If the $7500 first time home buyer tax credit was used to purchase the home…its payback time.
Unlike the buyer ‘credits’ that came in 2009 and extended into 2010 the 2008 $7500 credit was in essence a loan. Now, that loan is due.
For many people who purchased a home for the first time in 2008, it’s payback time.
It sounded like a great deal: become a first-time homebuyer and pocket up to $7,500 in a tax credit. But if you bought that house in 2008 and received the credit, you’re required to start paying it back – now.
That’s because the credit was actually an interest-free loan provided by the government to stimulate a near-dead housing market.
Unlike the homebuyer credits of 2009 and 2010, this one must be paid back over 15 years beginning with this year’s tax return. For someone who got $7,500, that’s $500 a year.
“This is not a freebie,” said Jackie Perlman, a tax analyst at H&R Block’s Tax Institute.
The 2008 credit was available to qualified homebuyers who purchased after April 8, 2008, through the end of that year. The IRS has sent letters reminding folks who fall into this category.
Many have been caught off-guard. They either forgot that the credit was a loan, or believed the loan had been forgiven as Congress subsequently passed different versions of the homebuyer credit that did not require a payback.
“I had one client who called me in a slight panic,” said Jonathan Horn, a certified public accountant. “People are confused.”
If you got the credit and have sold your house or it is no longer your primary residence, the total amount you owe is due on the return for the year those events took place, with some exceptions.
You can choose to accelerate your payments. While the loan is interest-free, some might want to pay it back sooner rather than later.

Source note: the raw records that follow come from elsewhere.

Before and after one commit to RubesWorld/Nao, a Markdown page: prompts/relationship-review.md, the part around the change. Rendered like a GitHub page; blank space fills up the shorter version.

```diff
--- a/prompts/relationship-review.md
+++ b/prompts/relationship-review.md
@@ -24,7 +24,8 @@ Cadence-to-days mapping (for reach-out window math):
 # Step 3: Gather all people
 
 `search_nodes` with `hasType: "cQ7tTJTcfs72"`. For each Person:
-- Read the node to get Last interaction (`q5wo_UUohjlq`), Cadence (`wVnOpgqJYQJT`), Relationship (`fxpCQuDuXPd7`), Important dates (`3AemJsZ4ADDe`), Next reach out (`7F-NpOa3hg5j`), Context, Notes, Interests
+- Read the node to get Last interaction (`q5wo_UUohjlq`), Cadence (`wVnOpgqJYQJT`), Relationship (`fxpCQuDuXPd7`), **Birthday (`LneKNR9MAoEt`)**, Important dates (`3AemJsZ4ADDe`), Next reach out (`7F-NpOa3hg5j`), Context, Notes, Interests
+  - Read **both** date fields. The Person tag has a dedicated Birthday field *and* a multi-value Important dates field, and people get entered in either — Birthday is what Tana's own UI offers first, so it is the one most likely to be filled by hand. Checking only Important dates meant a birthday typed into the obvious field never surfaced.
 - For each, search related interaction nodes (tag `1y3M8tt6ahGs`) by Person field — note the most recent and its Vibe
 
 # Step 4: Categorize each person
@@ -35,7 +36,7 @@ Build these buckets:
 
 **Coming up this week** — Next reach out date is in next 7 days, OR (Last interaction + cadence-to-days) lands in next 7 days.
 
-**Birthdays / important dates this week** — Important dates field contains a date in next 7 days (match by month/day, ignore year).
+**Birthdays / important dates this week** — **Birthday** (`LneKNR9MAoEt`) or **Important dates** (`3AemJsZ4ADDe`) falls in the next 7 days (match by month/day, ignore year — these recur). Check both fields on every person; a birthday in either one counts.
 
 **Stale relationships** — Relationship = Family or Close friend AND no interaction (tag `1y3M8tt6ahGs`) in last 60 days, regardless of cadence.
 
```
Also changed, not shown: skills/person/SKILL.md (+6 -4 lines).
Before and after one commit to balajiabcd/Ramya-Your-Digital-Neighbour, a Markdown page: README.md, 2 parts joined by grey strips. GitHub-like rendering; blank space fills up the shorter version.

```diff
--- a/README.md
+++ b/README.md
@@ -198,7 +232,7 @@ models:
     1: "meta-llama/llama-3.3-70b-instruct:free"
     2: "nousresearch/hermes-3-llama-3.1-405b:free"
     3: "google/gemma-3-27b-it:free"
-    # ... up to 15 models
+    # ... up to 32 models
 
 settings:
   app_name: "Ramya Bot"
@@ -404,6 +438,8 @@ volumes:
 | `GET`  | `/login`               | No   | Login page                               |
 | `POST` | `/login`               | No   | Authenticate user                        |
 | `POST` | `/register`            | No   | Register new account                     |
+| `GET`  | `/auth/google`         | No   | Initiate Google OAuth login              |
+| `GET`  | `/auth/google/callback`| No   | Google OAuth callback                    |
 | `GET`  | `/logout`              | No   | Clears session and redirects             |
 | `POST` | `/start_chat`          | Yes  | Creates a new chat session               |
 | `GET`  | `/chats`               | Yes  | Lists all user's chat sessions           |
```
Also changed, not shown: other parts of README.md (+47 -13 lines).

“A loan is still something hanging over your head,” Perlman said.
“Some people will say, ‘Let me get this over with.’”